> [Edit difference data]
===

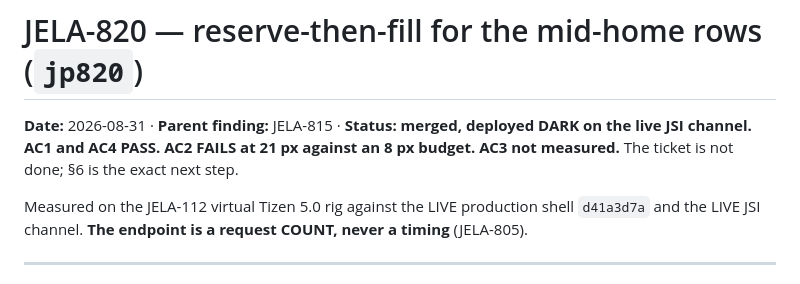
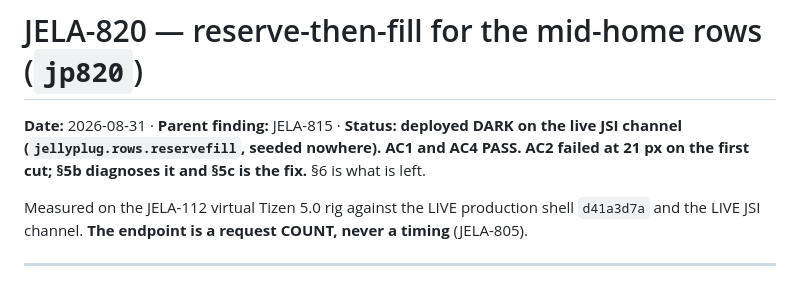
Before and after one commit to RumbleCrumbleRS/JellyPlug-Tizen, a Markdown page: docs/jela820-reserve-then-fill.md, the part around one of its changes. GitHub-like rendering.

```diff
--- a/docs/jela820-reserve-then-fill.md
+++ b/docs/jela820-reserve-then-fill.md
@@ -1,9 +1,9 @@
 # JELA-820 — reserve-then-fill for the mid-home rows (`jp820`)
 
-**Date:** 2026-08-31 · **Parent finding:** JELA-815 · **Status: merged, deployed
-DARK on the live JSI channel. AC1 and AC4 PASS. AC2 FAILS at 21 px against an
-8 px budget. AC3 not measured.** The ticket is not done; §6 is the exact next
-step.
+**Date:** 2026-08-31 · **Parent finding:** JELA-815 · **Status: deployed DARK on
+the live JSI channel (`jellyplug.rows.reservefill`, seeded nowhere). AC1 and AC4
+PASS. AC2 failed at 21 px on the first cut; §5b diagnoses it and §5c is the
+fix.** §6 is what is left.
 
 Measured on the JELA-112 virtual Tizen 5.0 rig against the LIVE production
 shell `d41a3d7a` and the LIVE JSI channel. **The endpoint is a request COUNT,
```
Also changed, not shown: other parts of docs/jela820-reserve-then-fill.md (+81 -15 lines).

===

> [TASK] Exact copies of the entries above are needed, without their pictures.

> [RESPONSE TO THIS TASK]
Before and after one commit to RumbleCrumbleRS/JellyPlug-Tizen, a Markdown page: docs/jela820-reserve-then-fill.md, the part around one of its changes. GitHub-like rendering.

```diff
--- a/docs/jela820-reserve-then-fill.md
+++ b/docs/jela820-reserve-then-fill.md
@@ -1,9 +1,9 @@
 # JELA-820 — reserve-then-fill for the mid-home rows (`jp820`)
 
-**Date:** 2026-08-31 · **Parent finding:** JELA-815 · **Status: merged, deployed
-DARK on the live JSI channel. AC1 and AC4 PASS. AC2 FAILS at 21 px against an
-8 px budget. AC3 not measured.** The ticket is not done; §6 is the exact next
-step.
+**Date:** 2026-08-31 · **Parent finding:** JELA-815 · **Status: deployed DARK on
+the live JSI channel (`jellyplug.rows.reservefill`, seeded nowhere). AC1 and AC4
+PASS. AC2 failed at 21 px on the first cut; §5b diagnoses it and §5c is the
+fix.** §6 is what is left.
 
 Measured on the JELA-112 virtual Tizen 5.0 rig against the LIVE production
 shell `d41a3d7a` and the LIVE JSI channel. **The endpoint is a request COUNT,
```
Also changed, not shown: other parts of docs/jela820-reserve-then-fill.md (+81 -15 lines).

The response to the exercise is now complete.